(DATA TO PROCESS)
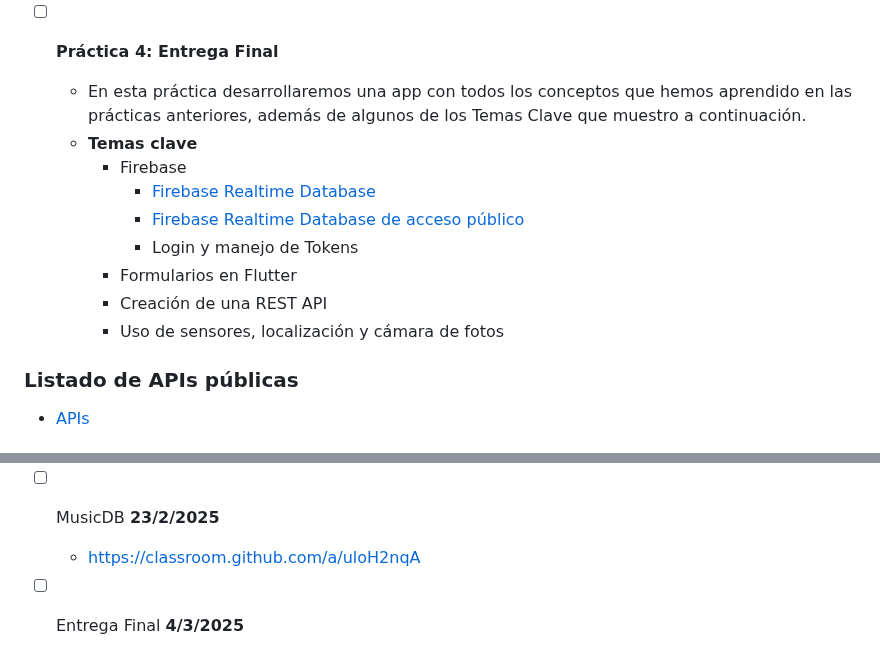
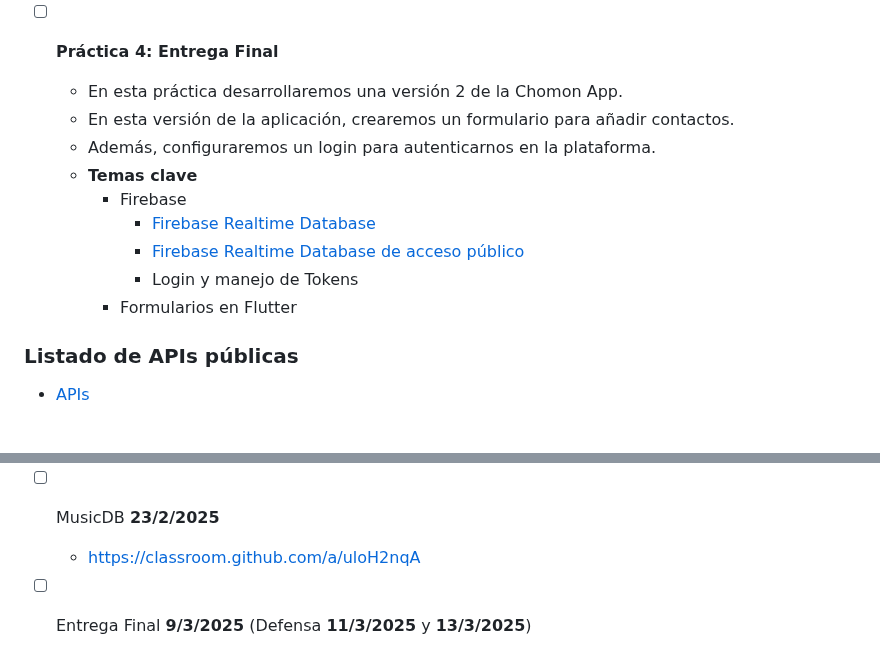
Before and after one commit to marioescuder82/PMDM, a Markdown page: README.md, 2 parts joined by grey strips. Drawn GitHub-style.

```diff
--- a/README.md
+++ b/README.md
@@ -52,15 +52,15 @@ Asignatura Programación multimedia y dispositivos móviles de 2º curso del cic
 	- Quicktype.io
 
 - [ ] **Práctica 4: Entrega Final**
-  - En esta práctica desarrollaremos una app con todos los conceptos que hemos aprendido en las prácticas anteriores, además de algunos de los Temas Clave que muestro a continuación.
+  - En esta práctica desarrollaremos una versión 2 de la Chomon App.
+  - En esta versión de la aplicación, crearemos un formulario para añadir contactos.
+  - Además, configuraremos un login para autenticarnos en la plataforma.
   - **Temas clave**
     - Firebase
 	  - [Firebase Realtime Database](https://firebase.google.com/docs/database?hl=es-419)
 	  - [Firebase Realtime Database de acceso público](FIREBASE1.md)
 	  - Login y manejo de Tokens
 	- Formularios en Flutter
-	- Creación de una REST API
-	- Uso de sensores, localización y cámara de fotos
 
 ### Listado de APIs públicas
 
@@ -74,4 +74,4 @@ Asignatura Programación multimedia y dispositivos móviles de 2º curso del cic
   - https://classroom.github.com/a/1AE6Qt0-
 - [ ] MusicDB **23/2/2025**
   - https://classroom.github.com/a/uloH2nqA
-- [ ] Entrega Final **4/3/2025**
+- [ ] Entrega Final **9/3/2025** (Defensa **11/3/2025** y **13/3/2025**)
```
(End DATA TO PROCESS)
WHAT THE EXERCISE ASKS »
Where a line of the data holds "desarrollaremos", show that line.

TASK OUTPUT »
-  - En esta práctica desarrollaremos una app con todos los conceptos que hemos aprendido en las prácticas anteriores, además de algunos de los Temas Clave que muestro a continuación.
+  - En esta práctica desarrollaremos una versión 2 de la Chomon App.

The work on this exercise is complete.